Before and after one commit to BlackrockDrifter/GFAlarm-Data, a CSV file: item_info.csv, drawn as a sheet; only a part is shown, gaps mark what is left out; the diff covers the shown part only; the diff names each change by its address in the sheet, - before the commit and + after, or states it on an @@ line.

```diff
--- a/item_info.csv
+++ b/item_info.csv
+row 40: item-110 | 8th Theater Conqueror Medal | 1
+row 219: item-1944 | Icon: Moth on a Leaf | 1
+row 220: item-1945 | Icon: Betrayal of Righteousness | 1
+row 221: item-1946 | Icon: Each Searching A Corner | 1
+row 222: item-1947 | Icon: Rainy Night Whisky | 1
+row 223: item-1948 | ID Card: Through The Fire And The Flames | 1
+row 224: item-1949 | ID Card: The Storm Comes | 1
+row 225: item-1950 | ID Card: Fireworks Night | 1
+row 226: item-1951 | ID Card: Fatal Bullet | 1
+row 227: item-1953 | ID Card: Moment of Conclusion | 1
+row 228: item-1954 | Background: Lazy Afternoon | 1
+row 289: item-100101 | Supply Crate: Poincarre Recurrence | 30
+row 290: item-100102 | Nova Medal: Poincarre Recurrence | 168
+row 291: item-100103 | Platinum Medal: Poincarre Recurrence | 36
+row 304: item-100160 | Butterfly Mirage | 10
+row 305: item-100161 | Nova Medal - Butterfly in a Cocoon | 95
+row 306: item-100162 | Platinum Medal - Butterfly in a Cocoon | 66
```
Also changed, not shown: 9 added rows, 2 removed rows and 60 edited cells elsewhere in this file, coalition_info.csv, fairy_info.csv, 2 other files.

......

- **ASSIGNMENT**
Output an exact copy of the listing.

- **YOUR RESPONSE**
Before and after one commit to BlackrockDrifter/GFAlarm-Data, a CSV file: item_info.csv, drawn as a sheet; only a part is shown, gaps mark what is left out; the diff covers the shown part only; the diff names each change by its address in the sheet, - before the commit and + after, or states it on an @@ line.

```diff
--- a/item_info.csv
+++ b/item_info.csv
+row 40: item-110 | 8th Theater Conqueror Medal | 1
+row 219: item-1944 | Icon: Moth on a Leaf | 1
+row 220: item-1945 | Icon: Betrayal of Righteousness | 1
+row 221: item-1946 | Icon: Each Searching A Corner | 1
+row 222: item-1947 | Icon: Rainy Night Whisky | 1
+row 223: item-1948 | ID Card: Through The Fire And The Flames | 1
+row 224: item-1949 | ID Card: The Storm Comes | 1
+row 225: item-1950 | ID Card: Fireworks Night | 1
+row 226: item-1951 | ID Card: Fatal Bullet | 1
+row 227: item-1953 | ID Card: Moment of Conclusion | 1
+row 228: item-1954 | Background: Lazy Afternoon | 1
+row 289: item-100101 | Supply Crate: Poincarre Recurrence | 30
+row 290: item-100102 | Nova Medal: Poincarre Recurrence | 168
+row 291: item-100103 | Platinum Medal: Poincarre Recurrence | 36
+row 304: item-100160 | Butterfly Mirage | 10
+row 305: item-100161 | Nova Medal - Butterfly in a Cocoon | 95
+row 306: item-100162 | Platinum Medal - Butterfly in a Cocoon | 66
```
Also changed, not shown: 9 added rows, 2 removed rows and 60 edited cells elsewhere in this file, coalition_info.csv, fairy_info.csv, 2 other files.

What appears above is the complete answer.